Under the drug payment scheme, no individual or family pays more than €144 per calendar month towards the cost of approved prescribed medicines. The scheme significantly reduces the cost burden for families and individuals incurring ongoing expenditure on medicines. Of course, the introduction of that scheme post-dates the LTI scheme.

In addition, people who cannot, without undue hardship, arrange for the provision of medical services for themselves and their dependants may be entitled to a medical card. In the assessment process, the HSE may take into account medical costs incurred by an individual or a family. Those who are not eligible for a medical card may still be able to avail of a GP-visit card, which covers the cost of GP consultations.

I think there is a need to extend the scheme. There are a number of conditions, including Crohn's disease and colitis where people have lifelong conditions involving ongoing medical costs. It is strange to see the HSE recommending that people should apply for a discretionary medical card given the fiasco of the past couple of years with discretionary medical cards. The long-term illness scheme would provide relief for those many people. There are also people with dementia and Alzheimer's disease who have ongoing costs that could be covered by the scheme if the scheme was brought up to date and modernised. It would be of great benefit to those people. Rather than having to put them through the process of being means-tested through the medical card system, their conditions could be looked at and the benefit from the scheme could come from there. It should be reviewed and the list of conditions should be increased.

The very real situation faced by people, mentioned by the Deputy, who have a long-term illness or medical condition and are above the means-test limit for a medical card, will be addressed in the new policy shift signalled by the Minister, Deputy Reilly, and the Government last week, which is based on a review by an expert panel, and a paper and decisions in Government later this year. This will address the very real issue, on which I agree with the Deputy, faced by people who, although they are above means-test limit for a medical card, have a continuing medical condition requiring access to services. That is precisely what we are doing in respect of the decision the Government has made. The Government will certainly revert to the Oireachtas in due course as to how that will be addressed. I suggest to the Deputy that will cover in large measure the issue he is raising.

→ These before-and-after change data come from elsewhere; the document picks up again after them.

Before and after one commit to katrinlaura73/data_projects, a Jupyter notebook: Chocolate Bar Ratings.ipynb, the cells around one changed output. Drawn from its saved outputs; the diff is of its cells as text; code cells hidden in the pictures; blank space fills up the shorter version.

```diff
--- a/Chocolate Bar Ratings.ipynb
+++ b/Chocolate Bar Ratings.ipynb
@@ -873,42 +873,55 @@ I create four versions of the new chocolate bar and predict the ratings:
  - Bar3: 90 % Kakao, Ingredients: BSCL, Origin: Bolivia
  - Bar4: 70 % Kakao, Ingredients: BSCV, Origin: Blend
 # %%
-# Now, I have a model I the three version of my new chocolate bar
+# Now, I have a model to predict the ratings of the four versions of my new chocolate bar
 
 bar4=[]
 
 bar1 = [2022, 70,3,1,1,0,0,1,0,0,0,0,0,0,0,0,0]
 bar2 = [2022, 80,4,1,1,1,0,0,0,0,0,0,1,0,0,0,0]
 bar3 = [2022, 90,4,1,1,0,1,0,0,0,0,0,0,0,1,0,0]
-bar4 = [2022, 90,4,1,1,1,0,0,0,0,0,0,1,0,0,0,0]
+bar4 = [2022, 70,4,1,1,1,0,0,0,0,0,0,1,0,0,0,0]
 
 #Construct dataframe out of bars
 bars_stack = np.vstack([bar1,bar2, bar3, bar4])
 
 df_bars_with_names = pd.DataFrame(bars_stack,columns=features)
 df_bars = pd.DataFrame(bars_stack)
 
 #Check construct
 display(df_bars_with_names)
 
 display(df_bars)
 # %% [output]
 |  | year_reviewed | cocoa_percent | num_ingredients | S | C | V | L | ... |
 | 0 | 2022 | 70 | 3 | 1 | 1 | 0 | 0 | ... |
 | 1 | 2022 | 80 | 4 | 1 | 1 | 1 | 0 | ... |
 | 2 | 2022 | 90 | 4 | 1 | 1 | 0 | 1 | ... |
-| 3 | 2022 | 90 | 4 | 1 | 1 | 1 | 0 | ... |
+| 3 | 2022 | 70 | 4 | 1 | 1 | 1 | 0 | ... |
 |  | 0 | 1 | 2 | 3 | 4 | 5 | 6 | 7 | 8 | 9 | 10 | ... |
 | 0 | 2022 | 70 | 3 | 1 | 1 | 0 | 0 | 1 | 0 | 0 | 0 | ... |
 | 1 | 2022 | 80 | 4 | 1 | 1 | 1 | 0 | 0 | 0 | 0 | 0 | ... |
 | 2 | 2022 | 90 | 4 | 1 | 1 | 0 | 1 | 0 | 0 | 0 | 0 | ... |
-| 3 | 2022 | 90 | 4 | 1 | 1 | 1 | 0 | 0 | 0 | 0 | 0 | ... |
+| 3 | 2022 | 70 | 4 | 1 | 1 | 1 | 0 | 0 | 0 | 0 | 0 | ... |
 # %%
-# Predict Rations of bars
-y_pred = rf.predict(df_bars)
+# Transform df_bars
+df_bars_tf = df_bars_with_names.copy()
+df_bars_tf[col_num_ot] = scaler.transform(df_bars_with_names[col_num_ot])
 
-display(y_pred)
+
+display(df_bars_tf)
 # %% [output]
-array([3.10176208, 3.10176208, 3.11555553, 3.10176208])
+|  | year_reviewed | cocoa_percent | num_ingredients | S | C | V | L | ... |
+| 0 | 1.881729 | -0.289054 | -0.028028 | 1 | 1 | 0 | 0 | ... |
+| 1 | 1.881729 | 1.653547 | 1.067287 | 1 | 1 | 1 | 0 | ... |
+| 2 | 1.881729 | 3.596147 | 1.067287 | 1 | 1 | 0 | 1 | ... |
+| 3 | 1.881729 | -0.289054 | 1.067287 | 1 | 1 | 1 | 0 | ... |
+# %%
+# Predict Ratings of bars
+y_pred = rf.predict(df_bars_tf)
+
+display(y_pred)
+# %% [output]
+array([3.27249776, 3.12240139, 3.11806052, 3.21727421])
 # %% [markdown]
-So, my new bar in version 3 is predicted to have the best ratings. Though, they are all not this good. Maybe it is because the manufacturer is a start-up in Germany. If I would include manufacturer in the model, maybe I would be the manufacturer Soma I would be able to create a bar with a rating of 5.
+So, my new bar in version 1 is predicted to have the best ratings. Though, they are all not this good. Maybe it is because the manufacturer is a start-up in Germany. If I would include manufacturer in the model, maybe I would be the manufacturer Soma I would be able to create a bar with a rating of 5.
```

Rather than adding new illnesses to the LTI scheme - nothing has been added to that since 1975 - let us now look to what the Government has determined which is to see how best to incorporate into the GMS persons who although they are above the income limits, perhaps in some cases substantially above the income limits and in many cases not so much above the income limits, but still have a medical condition or illness which is a problem for them. That is the real difficulty we have been struggling with in recent months and the Government made clear decisions last week on a policy shift there.

I ask the Minister of State to clarify if the expert review will consider a long list of illnesses or the medical need of a person when deciding. If it looks at a list of illnesses, it may result in illnesses being left out and people will be outside the system as happens with the long-term illness scheme. Will it look at the medical need of a person rather than having a prescribed list of conditions?

The expert panel has been formed under the chairmanship of Professor Frank Keane. The panel contains an extensive number of experienced health professionals. We will leave the work on determining whether it is lists or conditions to that expert panel in the first instance. As I understand it - I do not want to mislead the House - I believe the terms of reference are currently being determined for the expert panel. Perhaps we will be in a position to report back to the House in due course as to the precise terms of reference. I think I am right about that. It is an important piece of work for the expert panel to address and it will do that. There is an undertaking that work will be completed by September.